Wednesday, 15 May 2013
One Leicester Street, Covent Garden
It's always sad when a good restaurant dies, but when said restaurant bears the hallowed St John name, the soul-searching is that much more intense. Back in late 2012, when it was revealed that their 3rd outpost would be just off Leicester Square, the news was met with widespread approval; anywhere even half-decent to eat in that part of town is welcome, and what better people to wow the tourists with British cuisine than those who kicked the whole thing off? And when the operation stuttered, stalled and finally collapsed, it's a testament to the goodwill heaped upon the St John brand that people pointed the finger of blame at the area, the building, the clientèle, anything but the business itself.
The unfortunate truth is, though, that the St John thing was never going to work in a poky Georgian townhouse in W1. The cathedral-like atmosphere and whitewashed walls of the ex-smokehouse in Smithfield was - is - a unique and precious gift and eating there is as much about the building as the food. The team did their best to impose that famously minimalist décor on a building that was singularly ill-equipped to cope with it, but it never worked. The restaurant was echoey and impersonal, the hotel rooms boxy and noisy, and the upstairs bar had all the personality of a dentist's waiting room.

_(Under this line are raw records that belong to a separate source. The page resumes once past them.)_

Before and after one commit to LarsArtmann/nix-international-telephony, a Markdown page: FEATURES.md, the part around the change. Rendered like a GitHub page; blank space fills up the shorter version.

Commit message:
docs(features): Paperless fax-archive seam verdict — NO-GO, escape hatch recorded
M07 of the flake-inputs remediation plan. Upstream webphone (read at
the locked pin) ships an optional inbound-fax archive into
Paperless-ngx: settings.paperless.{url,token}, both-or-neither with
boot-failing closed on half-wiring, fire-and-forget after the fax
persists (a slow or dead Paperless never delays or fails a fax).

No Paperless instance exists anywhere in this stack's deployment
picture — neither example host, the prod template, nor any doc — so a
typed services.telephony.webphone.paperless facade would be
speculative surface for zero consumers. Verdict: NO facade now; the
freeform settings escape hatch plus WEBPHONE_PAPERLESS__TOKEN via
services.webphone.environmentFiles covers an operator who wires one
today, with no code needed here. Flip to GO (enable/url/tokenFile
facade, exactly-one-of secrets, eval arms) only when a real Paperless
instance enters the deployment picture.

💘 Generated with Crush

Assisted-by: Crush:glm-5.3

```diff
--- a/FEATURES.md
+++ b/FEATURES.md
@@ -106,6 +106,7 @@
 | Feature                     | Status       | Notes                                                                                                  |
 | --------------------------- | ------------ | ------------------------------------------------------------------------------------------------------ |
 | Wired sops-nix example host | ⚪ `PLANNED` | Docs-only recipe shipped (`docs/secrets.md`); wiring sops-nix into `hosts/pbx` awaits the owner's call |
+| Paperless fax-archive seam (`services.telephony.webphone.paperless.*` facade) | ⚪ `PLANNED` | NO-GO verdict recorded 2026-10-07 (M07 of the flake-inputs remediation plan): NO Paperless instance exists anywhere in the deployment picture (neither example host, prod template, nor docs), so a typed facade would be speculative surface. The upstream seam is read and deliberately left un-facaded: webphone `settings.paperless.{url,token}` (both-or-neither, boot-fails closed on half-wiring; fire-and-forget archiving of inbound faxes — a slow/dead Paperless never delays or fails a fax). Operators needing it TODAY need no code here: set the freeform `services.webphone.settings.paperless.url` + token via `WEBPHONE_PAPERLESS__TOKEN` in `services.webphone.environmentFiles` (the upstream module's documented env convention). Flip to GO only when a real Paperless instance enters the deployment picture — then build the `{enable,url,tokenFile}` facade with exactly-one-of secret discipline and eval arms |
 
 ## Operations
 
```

And yet, thanks to the priceless pedigree of the Henderson/Gulliver partnership, the food at St John Chinatown was always worth any other discomforts. In the dying days of the previous administration I went in one lunchtime for a plate of snails, duck hearts and lovage, which was lovely enough to distract me from the fact I could hear every word of the conversation on the table next to mine. The good news is that same chef - Tom Harris - is still manning the stoves, only now his food gets served in a room you actually want to be in.
Cockles and Jersey Royals in a saffron/tomato broth was a bowl of joy for £8, and was as good an advertisment for the St John school of cooking as you could wish for. Congratulations are in order, too, for managing to source the most freakishly massive cockles I've ever seen - each was the size of an oyster and packed loads of flavour.
Razor clams would have perhaps been nicer warm, but they were otherwise very good, a minimalist salad of tomatoes and dill highlighting the main ingredient without overwhelming it. Nice to not have a big sack of clam guts to eat around as well, which happens far too often for my liking (hang your head, 10 Greek Street).
Lamb sweetbreads are the kind of things that make me go all wobbly with delight even when only modestly prepared, but here, resting on a bed of artichokes and celery and glazed with a rich, sticky sauce that only the very best chefs can pull off without making treacle, they were nothing short of perfect. If you ever make the trip to 1 Leicester Street yourself, and I strongly suggest you do, you should order the sweetbreads. And thence if you ever go back, you should order them again.
Monkfish and anchovy may have approached the levels of the sweetbreads, too, had they not been unfortunately overcooked and dry. The spice coating on the fish was good, though, and there was an interesting interplay of textures with the breadcrumbs and the crunchy (and slightly scary sounding) "rape greens".
So while not perfect - and how many places are? - 1 Leicester Street has, with the use of skilful remodelling and with the retention of its highly skilled chef, morphed from a Formica'd, clinical space serving nice food to somewhere you could happily spend all day in, munching on oysters and white wine and generally just enjoying life. Oh, and that awful upstairs bar, forever to be filed under "what were they thinking?" in the Big Book of Restaurant Design Car Crashes, is now cozy and stylish, with a kind of 60s James Bond vibe and a counter you can actually sit at. It is a proper, grown-up restaurant, comfortable and confident and gimmick-free. This one's going to stick around.